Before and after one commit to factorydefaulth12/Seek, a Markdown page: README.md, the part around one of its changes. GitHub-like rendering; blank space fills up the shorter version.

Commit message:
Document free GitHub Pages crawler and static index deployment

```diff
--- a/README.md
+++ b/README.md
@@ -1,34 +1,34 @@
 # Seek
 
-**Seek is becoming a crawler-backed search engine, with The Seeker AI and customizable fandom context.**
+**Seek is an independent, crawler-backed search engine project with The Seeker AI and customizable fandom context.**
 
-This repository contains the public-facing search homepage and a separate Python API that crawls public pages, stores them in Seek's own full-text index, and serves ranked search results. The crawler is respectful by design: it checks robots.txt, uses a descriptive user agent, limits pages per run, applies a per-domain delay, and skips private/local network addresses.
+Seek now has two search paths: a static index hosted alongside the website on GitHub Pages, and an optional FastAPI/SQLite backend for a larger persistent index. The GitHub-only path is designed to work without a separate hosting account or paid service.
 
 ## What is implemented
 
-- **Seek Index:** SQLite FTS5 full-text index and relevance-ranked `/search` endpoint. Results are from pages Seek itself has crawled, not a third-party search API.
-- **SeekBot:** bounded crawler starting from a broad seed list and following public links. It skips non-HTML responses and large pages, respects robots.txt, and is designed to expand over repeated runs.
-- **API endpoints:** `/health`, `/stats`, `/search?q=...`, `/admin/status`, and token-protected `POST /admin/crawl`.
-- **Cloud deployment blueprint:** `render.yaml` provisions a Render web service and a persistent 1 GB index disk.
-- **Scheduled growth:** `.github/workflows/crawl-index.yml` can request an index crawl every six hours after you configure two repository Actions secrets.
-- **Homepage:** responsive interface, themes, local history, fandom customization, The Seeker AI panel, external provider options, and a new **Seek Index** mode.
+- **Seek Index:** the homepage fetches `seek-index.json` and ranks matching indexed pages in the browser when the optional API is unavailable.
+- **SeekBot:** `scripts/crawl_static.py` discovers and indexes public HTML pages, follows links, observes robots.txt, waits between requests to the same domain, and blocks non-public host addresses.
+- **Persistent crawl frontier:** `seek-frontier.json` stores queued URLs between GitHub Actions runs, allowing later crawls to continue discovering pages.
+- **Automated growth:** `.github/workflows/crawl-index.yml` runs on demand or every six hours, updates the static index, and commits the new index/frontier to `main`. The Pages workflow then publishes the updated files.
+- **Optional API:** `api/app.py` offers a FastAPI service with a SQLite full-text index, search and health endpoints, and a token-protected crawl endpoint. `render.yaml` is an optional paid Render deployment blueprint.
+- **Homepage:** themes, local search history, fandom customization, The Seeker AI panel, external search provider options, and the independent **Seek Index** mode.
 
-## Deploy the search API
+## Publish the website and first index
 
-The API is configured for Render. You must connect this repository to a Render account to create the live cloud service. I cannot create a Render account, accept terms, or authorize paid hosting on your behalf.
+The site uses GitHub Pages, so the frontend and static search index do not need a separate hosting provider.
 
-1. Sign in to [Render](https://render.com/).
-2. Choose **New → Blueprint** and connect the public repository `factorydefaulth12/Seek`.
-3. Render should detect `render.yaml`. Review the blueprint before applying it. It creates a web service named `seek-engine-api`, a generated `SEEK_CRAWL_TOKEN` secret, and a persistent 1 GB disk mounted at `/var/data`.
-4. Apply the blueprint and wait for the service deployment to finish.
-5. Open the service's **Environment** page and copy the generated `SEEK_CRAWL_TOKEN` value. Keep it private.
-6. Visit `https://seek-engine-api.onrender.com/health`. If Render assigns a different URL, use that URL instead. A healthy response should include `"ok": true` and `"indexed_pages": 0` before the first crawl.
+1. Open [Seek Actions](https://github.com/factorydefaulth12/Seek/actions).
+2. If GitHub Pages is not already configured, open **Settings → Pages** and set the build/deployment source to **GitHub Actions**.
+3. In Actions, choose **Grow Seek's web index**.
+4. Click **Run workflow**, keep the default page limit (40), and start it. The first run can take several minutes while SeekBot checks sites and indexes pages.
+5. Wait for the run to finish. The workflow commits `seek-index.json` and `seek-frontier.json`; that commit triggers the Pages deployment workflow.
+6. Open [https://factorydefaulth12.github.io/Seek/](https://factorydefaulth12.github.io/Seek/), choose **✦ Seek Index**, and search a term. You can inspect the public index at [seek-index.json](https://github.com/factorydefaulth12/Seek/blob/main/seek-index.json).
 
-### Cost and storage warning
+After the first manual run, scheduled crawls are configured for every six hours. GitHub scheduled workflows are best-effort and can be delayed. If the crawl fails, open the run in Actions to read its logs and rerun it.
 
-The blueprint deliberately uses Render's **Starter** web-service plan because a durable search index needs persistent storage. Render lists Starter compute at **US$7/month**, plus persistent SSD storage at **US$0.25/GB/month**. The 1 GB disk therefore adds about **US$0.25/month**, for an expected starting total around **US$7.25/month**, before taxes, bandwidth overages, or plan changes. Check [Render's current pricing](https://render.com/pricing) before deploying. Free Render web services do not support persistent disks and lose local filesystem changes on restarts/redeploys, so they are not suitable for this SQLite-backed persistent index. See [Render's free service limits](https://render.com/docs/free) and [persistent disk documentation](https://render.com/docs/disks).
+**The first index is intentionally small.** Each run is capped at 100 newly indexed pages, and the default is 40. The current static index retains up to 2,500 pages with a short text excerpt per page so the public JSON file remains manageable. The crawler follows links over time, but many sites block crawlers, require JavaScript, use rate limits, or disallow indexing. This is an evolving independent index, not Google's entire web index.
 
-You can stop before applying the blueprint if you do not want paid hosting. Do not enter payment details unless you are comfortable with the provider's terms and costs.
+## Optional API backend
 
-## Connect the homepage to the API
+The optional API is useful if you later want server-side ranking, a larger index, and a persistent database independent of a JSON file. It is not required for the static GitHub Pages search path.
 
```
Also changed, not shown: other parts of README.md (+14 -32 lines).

### WHAT YOU ARE ASKED TO DO
Provide only the number of lines in the listing above that contain "public".

### COMPLETED EXERCISE
6